New rail lines mark end of an era
T-REX model cannot be emulated
T-REX was formally interred today, with the opening of new light-rail lines along Interstates 25 and 225 southeast of downtown Denver.
The other half of the project — the expansion and improvements of Interstate 25 — was completed two months ago.
The Colorado Department of Transportation and the Regional Transportation District deserve credit for ensuring that T-REX was finished on time and on budget, with only a few hiccups.
As far as we're concerned, the T-REX model of joint funding for highway and transit improvements should have been adopted for the entire metro area. Unfortunately, it was not. Two years ago, voters approved the transit-only FasTracks, and such needed highway improvements as added lanes along C-470 will now have to scrap for funds.
T-REX even helped pay for freeway expansions and upgrades in the connector streets nearby. These improvements will ease traffic flow regionwide.
Coordination between project officials, government authorities and business leaders also helped T-REX move forward smoothly. Outside parties met with T-REX officials regularly. As a result, commercial and residential development was modified to conform with rail lines and road expansion.
New homes and businesses are being situated to entice rail passengers to shop and live near the corridor. Pedestrian bridges span I-25, linking parking lots, train stations and commercial properties. Spiffy new condominium projects have already opened near the south end of the I-25 rail line, a short walk from train stations.
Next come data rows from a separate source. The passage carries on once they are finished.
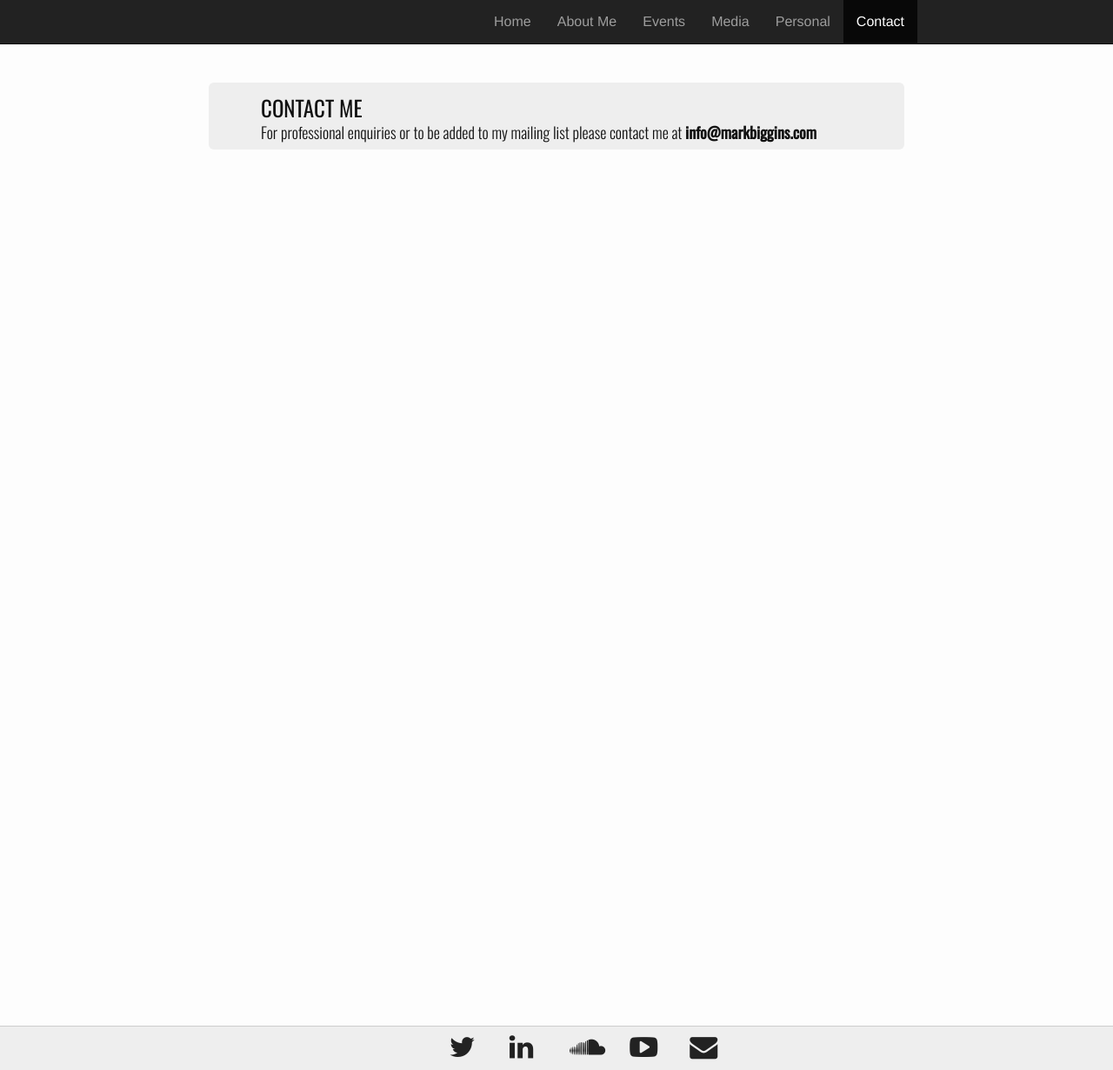
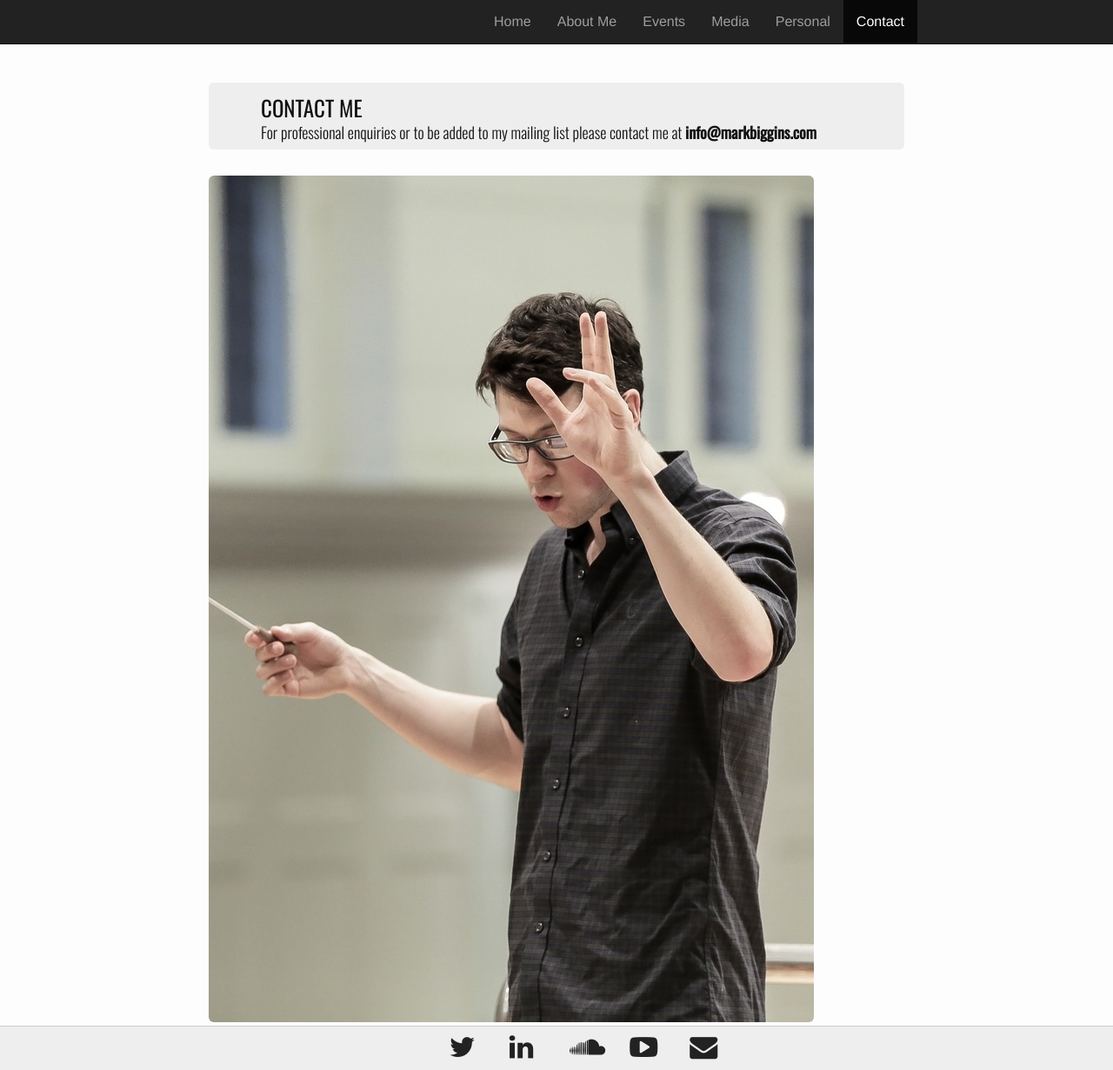
Before and after one commit to musicman10201/musicman10201.github.io, a Jekyll site: the page built from contact.md, in a window 1280 px wide and 1231 px high. Shown: the whole window at 87% size. Built offline with Jekyll 4.4.1, drawn with Linux system fonts in a browser that asks for light colours.

Commit message:
Update contact.md

```diff
--- a/contact.md
+++ b/contact.md
@@ -6,3 +6,4 @@
 <h3>CONTACT ME</h3>
 <h4>For professional enquiries or to be added to my mailing list please contact me at <b>info@markbiggins.com</b></h4>
 </div>
+<img src="/images/media/20tallcropped.jpg" class="img-responsive img-rounded" alt="Mark Biggins"/>
```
Without question, a few pitfalls remain. There's not enough parking near rail stations to handle the anticipated passenger volume, which may exceed 15,000 on weekdays in each direction by year's end. Less than a sixth of the 7,500 new spaces are situated north of Hampden Avenue. And there are only 59 spaces for commuters at the major transfer station at Belleview Avenue.
RTD has re-routed bus lines so that they feed directly to rail stations. Some commuters who own cars will be patient enough to catch a bus which will travel to a light rail station, where they must then transfer to a train. It's just as likely, though, that many will shrug when facing such delays and drive to their destinations.
We'll see, beginning next week when the first weekday rush hour unfolds.
Today, though, we applaud the timely completion of the project. Thanks to the vision and perseverance of Gov. Bill Owens, CDOT officials and RTD chief Cal Marsella, long-overdue highway improvements and new rail capacity will make the daily drive for thousands of metro residents less of a headache.
We couldn't have said it better!
Here's wishing the construction industry of Mountain America a happy and prosperous new year!